═════ TASK DATA ═════

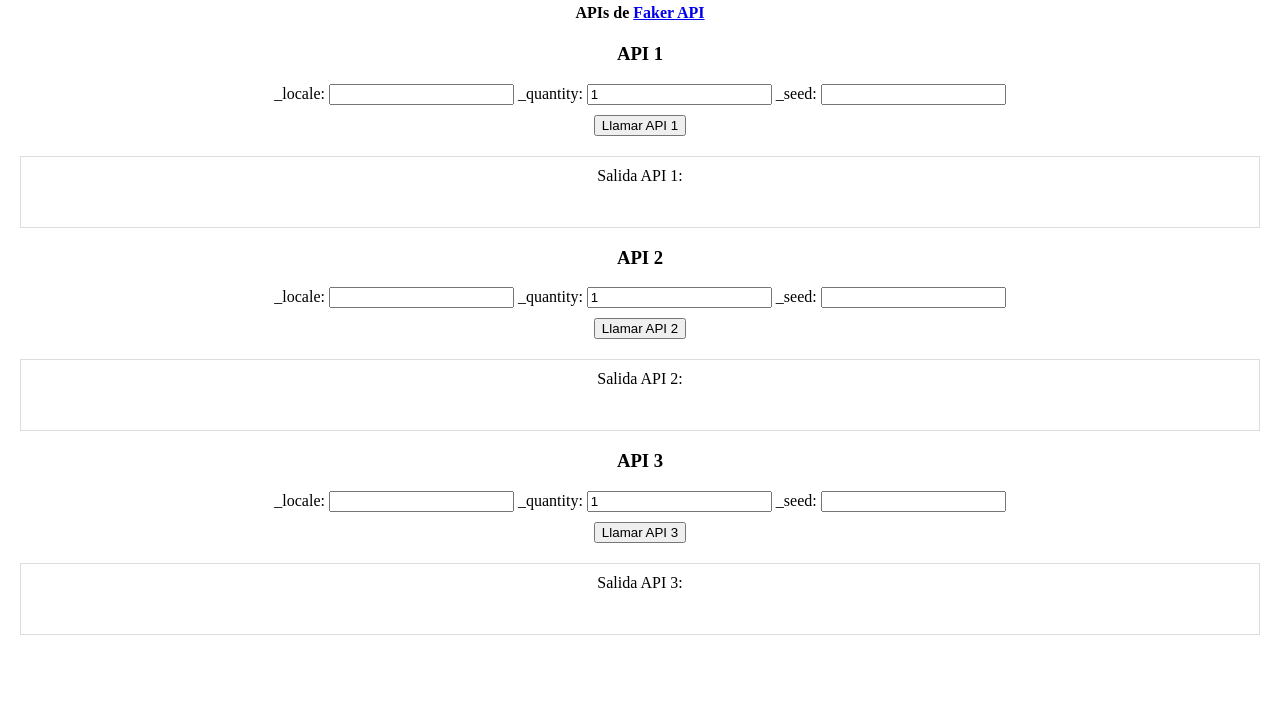
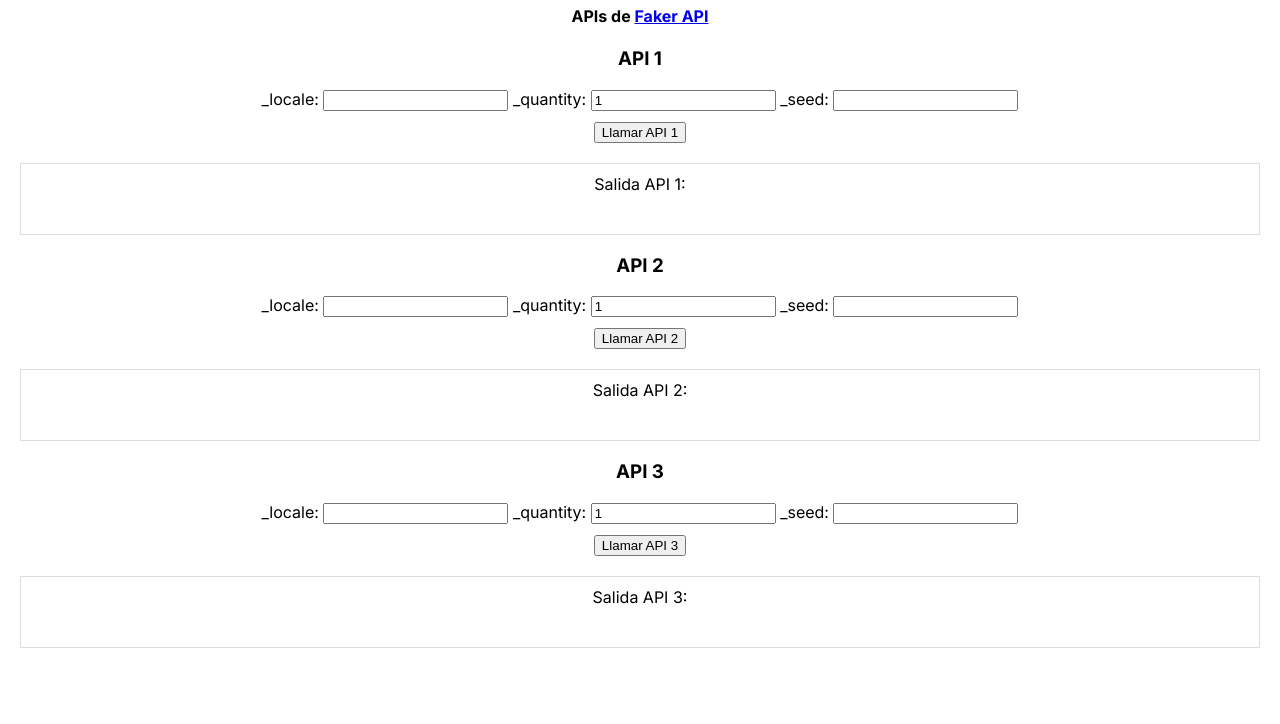
Before and after one commit to camargomau/api-calls, a plain HTML site: page index.html in a window 1280 px wide. Shown: the part 76-800 px from the top of the page. Drawn offline with Linux system fonts and the light colour scheme.

Commit message:
Use Inter font from Google Fonts

```diff
--- a/index.html
+++ b/index.html
@@ -4,8 +4,13 @@
 	<meta charset="UTF-8">
 	<title>Consumo de APIs</title>
 
+	<link rel="preconnect" href="https://fonts.googleapis.com">
+	<link rel="preconnect" href="https://fonts.gstatic.com" crossorigin>
+	<link href="https://fonts.googleapis.com/css2?family=Inter:wght@100;200;300;400;500;600;700;800;900&display=swap" rel="stylesheet">
+
     <style>
         body {
+			font-family: 'Inter', sans-serif;
             text-align: center;
             margin: 20px;
         }
```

═════

Each line holding "preconnect" should be copied from the material above.

• **REPLY**:
+	<link rel="preconnect" href="https://fonts.googleapis.com">
+	<link rel="preconnect" href="https://fonts.gstatic.com" crossorigin>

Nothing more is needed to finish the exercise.